Start of Records for this exercise
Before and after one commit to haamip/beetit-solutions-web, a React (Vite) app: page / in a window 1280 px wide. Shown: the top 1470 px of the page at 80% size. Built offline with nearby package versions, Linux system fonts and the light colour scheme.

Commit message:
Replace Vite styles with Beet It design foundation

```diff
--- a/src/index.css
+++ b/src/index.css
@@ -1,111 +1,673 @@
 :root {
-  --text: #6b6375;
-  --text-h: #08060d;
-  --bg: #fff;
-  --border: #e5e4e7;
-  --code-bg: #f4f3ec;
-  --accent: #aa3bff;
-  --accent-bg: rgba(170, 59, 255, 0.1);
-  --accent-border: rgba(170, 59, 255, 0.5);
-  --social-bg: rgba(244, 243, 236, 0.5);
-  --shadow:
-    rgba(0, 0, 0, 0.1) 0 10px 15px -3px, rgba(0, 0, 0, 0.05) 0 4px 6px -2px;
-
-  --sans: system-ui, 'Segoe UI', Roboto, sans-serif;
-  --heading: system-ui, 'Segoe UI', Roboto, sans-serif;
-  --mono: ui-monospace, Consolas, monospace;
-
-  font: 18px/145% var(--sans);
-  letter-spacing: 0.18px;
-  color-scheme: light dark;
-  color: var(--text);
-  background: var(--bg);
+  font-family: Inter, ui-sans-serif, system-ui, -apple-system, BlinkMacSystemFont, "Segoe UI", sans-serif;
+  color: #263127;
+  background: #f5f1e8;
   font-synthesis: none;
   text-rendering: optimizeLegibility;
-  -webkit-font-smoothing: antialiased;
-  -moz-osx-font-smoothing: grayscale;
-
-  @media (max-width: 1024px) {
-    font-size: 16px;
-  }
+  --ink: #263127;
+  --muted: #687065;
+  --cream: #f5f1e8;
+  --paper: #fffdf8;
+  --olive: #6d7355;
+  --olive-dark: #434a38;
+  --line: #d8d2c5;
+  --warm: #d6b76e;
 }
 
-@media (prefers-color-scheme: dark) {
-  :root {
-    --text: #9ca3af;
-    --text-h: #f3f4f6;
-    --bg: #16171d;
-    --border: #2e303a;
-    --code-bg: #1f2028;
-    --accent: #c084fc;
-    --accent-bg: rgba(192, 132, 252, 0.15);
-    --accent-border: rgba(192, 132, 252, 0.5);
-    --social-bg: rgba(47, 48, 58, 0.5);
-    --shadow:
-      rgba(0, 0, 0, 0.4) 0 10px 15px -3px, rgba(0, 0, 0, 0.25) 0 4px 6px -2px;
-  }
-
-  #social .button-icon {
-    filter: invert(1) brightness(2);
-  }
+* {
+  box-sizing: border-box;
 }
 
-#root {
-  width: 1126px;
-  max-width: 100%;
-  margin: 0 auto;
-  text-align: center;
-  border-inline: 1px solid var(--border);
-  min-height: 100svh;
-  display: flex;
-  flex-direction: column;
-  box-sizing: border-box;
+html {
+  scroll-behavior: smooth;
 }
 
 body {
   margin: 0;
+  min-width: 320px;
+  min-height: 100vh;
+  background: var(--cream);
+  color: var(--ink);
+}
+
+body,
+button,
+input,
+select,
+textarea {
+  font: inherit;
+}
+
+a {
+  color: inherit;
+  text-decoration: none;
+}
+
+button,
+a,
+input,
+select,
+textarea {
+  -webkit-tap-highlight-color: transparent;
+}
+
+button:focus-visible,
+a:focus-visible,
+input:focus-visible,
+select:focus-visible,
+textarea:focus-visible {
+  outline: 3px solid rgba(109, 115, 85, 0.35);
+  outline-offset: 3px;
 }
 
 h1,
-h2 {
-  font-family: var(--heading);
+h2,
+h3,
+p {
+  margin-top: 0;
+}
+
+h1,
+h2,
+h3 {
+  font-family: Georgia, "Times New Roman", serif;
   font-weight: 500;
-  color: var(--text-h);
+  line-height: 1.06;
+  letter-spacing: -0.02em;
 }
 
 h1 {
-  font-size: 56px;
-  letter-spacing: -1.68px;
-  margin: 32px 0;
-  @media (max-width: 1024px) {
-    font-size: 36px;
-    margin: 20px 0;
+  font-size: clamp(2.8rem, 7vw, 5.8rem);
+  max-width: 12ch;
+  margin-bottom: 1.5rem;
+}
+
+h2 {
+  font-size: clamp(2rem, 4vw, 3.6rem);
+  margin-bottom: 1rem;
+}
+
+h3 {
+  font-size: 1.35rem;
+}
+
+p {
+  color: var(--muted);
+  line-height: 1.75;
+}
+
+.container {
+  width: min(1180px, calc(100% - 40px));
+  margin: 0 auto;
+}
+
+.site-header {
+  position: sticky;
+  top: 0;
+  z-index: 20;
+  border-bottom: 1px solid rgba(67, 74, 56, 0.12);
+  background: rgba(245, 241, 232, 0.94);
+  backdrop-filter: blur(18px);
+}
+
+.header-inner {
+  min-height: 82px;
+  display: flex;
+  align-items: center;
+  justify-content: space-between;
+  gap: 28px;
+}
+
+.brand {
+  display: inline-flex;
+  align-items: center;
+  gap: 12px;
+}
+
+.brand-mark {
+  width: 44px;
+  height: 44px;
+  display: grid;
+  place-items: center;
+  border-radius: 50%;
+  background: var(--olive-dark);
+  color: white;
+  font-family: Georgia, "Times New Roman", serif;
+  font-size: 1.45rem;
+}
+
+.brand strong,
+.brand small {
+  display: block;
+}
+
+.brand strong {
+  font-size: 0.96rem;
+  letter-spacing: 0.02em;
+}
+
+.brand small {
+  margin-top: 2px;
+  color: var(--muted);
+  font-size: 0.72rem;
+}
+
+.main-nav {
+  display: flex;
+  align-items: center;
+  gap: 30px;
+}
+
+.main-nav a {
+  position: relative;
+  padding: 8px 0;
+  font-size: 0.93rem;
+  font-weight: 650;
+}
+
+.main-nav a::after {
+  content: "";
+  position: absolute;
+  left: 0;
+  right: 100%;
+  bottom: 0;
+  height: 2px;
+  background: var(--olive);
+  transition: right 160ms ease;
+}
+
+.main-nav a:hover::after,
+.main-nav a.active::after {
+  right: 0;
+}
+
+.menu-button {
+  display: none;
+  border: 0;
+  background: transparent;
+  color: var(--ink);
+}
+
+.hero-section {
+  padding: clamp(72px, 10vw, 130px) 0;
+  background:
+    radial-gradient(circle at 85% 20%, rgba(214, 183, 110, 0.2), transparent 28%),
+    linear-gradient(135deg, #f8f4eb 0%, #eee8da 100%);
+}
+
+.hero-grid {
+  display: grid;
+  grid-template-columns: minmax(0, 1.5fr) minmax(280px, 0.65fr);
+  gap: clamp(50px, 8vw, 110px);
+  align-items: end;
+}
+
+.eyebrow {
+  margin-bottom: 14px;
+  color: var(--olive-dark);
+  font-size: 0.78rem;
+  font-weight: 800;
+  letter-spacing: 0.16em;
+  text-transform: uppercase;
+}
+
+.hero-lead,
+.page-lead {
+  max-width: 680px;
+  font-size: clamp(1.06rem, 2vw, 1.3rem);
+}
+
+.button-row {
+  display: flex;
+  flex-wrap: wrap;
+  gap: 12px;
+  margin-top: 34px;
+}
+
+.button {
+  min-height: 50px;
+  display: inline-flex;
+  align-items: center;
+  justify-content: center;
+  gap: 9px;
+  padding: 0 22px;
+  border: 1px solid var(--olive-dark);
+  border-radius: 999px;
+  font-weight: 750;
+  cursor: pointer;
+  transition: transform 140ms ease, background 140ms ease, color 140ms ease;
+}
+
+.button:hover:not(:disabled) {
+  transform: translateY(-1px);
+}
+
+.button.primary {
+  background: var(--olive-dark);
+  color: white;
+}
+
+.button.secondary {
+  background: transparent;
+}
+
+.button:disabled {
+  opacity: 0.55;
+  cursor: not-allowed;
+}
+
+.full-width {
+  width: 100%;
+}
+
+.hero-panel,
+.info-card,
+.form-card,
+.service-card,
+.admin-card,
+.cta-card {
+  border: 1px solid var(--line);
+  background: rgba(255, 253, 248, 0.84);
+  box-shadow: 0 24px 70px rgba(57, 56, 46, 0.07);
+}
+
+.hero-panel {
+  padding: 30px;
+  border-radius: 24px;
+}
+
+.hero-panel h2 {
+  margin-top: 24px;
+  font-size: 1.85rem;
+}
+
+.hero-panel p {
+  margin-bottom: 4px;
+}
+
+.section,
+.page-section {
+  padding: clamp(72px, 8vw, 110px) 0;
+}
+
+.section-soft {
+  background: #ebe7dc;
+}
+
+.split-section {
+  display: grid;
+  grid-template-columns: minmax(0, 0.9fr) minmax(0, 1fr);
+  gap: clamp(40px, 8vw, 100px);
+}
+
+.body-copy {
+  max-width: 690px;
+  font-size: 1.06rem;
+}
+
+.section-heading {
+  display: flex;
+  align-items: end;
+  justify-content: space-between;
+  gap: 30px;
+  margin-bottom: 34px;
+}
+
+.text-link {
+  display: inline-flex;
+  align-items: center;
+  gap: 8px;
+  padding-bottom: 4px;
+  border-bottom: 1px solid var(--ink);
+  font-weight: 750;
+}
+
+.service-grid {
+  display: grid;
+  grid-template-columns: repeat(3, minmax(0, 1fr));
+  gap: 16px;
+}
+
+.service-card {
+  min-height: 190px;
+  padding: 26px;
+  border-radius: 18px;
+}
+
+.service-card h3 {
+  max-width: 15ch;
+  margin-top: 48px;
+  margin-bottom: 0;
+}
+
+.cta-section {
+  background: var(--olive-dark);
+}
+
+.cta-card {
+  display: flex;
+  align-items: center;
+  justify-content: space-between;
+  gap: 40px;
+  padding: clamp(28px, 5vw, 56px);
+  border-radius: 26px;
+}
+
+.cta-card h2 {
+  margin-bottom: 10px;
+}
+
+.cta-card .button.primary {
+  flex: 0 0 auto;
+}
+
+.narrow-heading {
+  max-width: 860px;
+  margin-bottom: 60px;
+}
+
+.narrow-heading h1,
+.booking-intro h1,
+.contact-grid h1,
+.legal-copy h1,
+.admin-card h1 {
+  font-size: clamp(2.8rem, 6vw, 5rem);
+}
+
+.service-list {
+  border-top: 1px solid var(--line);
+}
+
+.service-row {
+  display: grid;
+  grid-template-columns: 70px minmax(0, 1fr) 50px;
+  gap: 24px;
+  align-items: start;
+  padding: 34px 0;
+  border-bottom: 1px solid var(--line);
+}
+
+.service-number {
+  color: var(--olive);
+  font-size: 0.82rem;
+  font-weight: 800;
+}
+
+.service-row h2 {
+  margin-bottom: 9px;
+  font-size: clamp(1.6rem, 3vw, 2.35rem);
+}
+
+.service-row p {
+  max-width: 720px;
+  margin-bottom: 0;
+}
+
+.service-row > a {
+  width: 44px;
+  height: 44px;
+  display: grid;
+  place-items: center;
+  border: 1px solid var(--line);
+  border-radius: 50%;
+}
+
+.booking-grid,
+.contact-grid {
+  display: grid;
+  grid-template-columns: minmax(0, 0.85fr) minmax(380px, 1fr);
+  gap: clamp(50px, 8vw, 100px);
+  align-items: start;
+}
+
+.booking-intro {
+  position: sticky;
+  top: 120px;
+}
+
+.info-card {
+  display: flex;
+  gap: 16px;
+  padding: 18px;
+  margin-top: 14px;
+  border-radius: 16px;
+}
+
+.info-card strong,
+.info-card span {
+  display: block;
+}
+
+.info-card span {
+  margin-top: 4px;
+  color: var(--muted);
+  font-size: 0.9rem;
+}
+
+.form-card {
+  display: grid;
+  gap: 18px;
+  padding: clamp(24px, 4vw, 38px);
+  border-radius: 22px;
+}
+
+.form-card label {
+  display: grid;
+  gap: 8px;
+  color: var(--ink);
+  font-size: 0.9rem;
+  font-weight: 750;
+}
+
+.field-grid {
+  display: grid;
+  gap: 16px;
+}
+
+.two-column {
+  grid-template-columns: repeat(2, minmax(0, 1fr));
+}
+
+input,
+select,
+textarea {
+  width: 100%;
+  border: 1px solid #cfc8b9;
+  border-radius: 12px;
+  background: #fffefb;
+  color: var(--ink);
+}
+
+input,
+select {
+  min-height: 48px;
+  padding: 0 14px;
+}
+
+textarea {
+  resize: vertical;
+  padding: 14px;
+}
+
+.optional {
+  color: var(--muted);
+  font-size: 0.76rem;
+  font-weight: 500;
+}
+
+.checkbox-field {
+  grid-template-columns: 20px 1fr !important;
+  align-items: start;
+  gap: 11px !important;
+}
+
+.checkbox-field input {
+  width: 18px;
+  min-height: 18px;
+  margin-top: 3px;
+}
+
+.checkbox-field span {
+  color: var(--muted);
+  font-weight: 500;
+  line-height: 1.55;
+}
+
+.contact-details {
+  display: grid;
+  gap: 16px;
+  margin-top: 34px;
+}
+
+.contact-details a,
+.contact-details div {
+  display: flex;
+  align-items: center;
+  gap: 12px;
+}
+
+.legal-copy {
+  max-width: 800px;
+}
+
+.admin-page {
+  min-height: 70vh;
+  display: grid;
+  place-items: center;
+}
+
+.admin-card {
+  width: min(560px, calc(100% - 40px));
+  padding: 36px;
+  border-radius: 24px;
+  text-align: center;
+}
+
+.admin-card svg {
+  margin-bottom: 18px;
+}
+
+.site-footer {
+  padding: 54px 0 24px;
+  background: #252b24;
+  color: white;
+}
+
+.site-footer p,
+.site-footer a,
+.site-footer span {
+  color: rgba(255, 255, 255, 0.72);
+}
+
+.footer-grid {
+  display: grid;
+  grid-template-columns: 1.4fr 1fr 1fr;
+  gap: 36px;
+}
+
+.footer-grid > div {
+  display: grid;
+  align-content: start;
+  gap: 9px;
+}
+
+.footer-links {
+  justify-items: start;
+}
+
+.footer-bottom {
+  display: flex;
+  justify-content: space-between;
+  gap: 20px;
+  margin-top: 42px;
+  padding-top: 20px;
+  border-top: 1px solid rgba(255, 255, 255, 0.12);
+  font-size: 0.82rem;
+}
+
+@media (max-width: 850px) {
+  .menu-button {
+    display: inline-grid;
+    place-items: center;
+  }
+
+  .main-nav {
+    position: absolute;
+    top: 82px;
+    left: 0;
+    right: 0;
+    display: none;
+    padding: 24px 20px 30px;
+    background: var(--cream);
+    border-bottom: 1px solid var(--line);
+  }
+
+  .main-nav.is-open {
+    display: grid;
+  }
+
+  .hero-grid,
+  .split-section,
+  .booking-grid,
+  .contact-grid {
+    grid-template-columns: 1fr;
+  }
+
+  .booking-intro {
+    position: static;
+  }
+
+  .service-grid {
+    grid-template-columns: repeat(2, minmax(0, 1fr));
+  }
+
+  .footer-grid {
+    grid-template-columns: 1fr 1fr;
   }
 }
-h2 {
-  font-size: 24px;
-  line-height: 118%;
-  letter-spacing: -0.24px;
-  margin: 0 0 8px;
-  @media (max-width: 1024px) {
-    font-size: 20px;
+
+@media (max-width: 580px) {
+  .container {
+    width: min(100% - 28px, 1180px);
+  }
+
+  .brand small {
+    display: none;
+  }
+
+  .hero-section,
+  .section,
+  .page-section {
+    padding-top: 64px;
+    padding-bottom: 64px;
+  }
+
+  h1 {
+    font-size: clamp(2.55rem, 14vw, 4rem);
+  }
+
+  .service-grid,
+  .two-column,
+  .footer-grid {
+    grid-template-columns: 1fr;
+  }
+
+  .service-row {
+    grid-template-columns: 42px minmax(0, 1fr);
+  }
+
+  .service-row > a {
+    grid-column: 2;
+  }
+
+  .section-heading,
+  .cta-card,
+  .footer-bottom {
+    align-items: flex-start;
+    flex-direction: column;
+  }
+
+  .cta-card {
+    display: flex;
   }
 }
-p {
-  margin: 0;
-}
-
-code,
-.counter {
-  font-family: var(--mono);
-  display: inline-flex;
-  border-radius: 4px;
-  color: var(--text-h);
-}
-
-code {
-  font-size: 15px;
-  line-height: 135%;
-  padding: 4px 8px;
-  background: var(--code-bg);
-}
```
End of Records for this exercise
**Task prompt**
Copy all the lines above that hold the string "code".

**Finished exercise**
-  --code-bg: #f4f3ec;
-    --code-bg: #1f2028;
-code,
-code {
-  background: var(--code-bg);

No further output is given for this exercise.